From the Disney Parks Blog
Unless you work in animal care, you probably wouldn’t think cheap perfume and tigers are a likely match. But at Disney’s Animal Kingdom, the scent of the wild can be found in hundreds of perfume bottles being recycled by Disney Parks cast members as part of their Earth Day activities.
Animal care professionals have long used unique aromas such as perfumes and spices as enrichment tools to help maintain an animal’s physical and mental health. Special treats such as toys, foods or fragrance prompt animals to explore, make choices and maintain a level of activity in their habitat similar to their natural behavior in the wild. With a very keen sense of smell, large cats such as tigers, cheetahs and lions like to scratch, roll and mark their own scents on logs sprayed with cologne.
In addition to “aromatherapy,” we provide lions, cheetahs and tigers with a variety of other enrichment items and activities to keep the cats interested in their environments.
- Super tough plastic balls for chasing and swatting promotes physical activity.
- Drilling a hole in the ball and stuffing it with hard-to-get treats increases the challenge and the excitement.
- During the summer, frozen treats may contain meat to help the cats stay cool and encourage them to use their teeth, claws and ingenuity to get to the food inside.
- A habitat complete with hills, tall grasses, shade trees, rocks, shrubs, fabricated termite mounds, dead trees, stumps and a sweeping view of the savanna provide opportunities to rest, communicate, interact, hide and explore.
Enrichment such as perfume is just one of the tools used to provide excellent care for our animals. We also rely on positive training methods that encourage animals to participate in their daily health care and challenge them to stay mentally active.

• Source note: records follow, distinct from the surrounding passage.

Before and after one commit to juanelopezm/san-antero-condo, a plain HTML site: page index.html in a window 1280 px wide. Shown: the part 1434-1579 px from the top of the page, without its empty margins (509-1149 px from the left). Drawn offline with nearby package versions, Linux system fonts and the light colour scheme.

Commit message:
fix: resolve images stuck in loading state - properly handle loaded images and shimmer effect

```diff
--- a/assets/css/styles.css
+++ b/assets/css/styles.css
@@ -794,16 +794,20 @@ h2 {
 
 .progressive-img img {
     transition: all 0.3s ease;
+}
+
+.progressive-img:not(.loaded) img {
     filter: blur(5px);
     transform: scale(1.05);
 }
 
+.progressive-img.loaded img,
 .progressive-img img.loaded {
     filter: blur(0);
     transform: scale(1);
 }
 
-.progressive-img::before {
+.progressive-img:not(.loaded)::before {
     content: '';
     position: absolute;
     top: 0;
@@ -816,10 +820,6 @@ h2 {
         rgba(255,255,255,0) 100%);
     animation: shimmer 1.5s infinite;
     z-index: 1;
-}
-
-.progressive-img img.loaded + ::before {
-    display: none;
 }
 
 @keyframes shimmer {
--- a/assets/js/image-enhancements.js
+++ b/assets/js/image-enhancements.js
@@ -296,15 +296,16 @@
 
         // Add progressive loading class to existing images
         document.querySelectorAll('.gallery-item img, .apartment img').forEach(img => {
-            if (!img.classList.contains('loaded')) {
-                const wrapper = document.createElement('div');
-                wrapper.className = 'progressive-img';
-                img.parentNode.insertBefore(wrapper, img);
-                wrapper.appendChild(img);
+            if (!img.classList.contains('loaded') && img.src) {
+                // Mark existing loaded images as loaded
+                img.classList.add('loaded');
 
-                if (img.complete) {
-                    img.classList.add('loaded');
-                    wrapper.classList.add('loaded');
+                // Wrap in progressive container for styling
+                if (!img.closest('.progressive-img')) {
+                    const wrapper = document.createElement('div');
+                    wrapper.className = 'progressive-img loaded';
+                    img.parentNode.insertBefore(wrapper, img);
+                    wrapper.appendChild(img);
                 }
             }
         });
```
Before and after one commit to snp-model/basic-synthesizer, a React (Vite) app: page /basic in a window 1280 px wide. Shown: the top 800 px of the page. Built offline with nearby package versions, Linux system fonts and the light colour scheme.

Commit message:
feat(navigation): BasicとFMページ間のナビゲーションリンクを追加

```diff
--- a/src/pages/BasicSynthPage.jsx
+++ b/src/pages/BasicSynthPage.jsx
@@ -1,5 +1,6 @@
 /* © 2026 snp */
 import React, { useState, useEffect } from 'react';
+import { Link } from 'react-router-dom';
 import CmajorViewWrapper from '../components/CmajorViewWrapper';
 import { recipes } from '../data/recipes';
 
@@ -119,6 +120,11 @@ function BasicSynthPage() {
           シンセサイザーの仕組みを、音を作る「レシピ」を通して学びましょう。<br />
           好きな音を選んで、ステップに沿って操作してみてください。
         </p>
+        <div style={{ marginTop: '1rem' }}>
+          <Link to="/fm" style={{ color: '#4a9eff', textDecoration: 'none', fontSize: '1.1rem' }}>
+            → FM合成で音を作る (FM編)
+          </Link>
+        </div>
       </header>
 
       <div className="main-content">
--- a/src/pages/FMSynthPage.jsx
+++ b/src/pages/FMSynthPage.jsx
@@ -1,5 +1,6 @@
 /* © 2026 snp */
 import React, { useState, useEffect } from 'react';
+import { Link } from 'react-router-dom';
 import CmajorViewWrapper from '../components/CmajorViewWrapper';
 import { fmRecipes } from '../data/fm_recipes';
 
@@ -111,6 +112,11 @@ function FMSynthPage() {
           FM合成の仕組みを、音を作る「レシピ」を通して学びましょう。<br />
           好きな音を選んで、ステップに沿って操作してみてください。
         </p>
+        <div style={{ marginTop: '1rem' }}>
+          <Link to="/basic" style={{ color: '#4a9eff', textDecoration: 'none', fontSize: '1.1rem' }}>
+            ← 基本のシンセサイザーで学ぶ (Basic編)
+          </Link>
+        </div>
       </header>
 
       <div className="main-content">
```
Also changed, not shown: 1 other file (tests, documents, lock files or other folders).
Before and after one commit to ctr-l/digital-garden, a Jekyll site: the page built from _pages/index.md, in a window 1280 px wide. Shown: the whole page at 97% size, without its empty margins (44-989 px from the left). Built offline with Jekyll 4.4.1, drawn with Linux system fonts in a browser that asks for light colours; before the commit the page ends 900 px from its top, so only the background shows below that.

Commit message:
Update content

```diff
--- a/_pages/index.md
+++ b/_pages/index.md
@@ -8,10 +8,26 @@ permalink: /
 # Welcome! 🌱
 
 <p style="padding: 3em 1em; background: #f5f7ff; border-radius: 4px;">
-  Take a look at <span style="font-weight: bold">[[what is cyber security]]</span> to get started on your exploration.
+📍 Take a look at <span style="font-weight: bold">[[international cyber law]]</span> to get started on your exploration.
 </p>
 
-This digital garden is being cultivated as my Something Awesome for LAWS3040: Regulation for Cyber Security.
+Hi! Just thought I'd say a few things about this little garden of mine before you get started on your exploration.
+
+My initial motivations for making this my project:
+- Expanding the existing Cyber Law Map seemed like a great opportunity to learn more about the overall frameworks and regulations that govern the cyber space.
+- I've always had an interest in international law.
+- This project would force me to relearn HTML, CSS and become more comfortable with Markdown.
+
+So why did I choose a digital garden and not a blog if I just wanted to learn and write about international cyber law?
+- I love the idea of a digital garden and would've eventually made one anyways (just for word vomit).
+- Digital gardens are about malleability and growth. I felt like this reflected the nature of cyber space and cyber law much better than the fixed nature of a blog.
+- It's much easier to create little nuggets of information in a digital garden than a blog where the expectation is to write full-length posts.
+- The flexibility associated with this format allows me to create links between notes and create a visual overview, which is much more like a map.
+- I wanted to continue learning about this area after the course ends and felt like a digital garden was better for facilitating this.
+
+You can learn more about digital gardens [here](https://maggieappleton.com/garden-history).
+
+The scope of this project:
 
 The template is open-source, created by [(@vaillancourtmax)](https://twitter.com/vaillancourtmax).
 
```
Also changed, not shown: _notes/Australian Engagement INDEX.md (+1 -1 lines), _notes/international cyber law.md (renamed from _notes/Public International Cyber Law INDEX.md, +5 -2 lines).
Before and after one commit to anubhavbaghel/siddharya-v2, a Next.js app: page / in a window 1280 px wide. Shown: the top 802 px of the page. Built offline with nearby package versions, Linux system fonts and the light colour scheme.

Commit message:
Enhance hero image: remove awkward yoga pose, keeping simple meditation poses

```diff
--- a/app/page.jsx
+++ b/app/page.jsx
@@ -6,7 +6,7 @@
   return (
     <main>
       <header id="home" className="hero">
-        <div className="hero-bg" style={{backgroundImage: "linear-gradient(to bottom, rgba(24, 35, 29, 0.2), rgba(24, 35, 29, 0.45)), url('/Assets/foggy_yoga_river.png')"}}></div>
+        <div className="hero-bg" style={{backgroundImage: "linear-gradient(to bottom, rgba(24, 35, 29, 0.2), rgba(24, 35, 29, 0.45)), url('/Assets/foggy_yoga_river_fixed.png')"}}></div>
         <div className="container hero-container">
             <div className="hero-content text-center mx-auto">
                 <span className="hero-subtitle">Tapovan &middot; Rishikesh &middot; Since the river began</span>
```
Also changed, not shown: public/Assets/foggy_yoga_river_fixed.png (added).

Positive conditioning techniques train the animals to cooperate with their own medical care, which makes the vets’ work much easier and safer. For example, with a hand signal or verbal cue from a zoological manager, lions, cheetahs and tigers voluntarily open their mouths for dental exams or stand on a portable scale for routine weight checks. They also present their tails or paws during medical check-ups.
This attention to care is given to all of the more than 1,700 animals representing more than 250 species at Disney’s Animal Kingdom. Guests can see lions and cheetahs on the savanna of Kilimanjaro Safaris while the tigers can be seen on the Maharajah Jungle Trek in the Asia section of the theme park.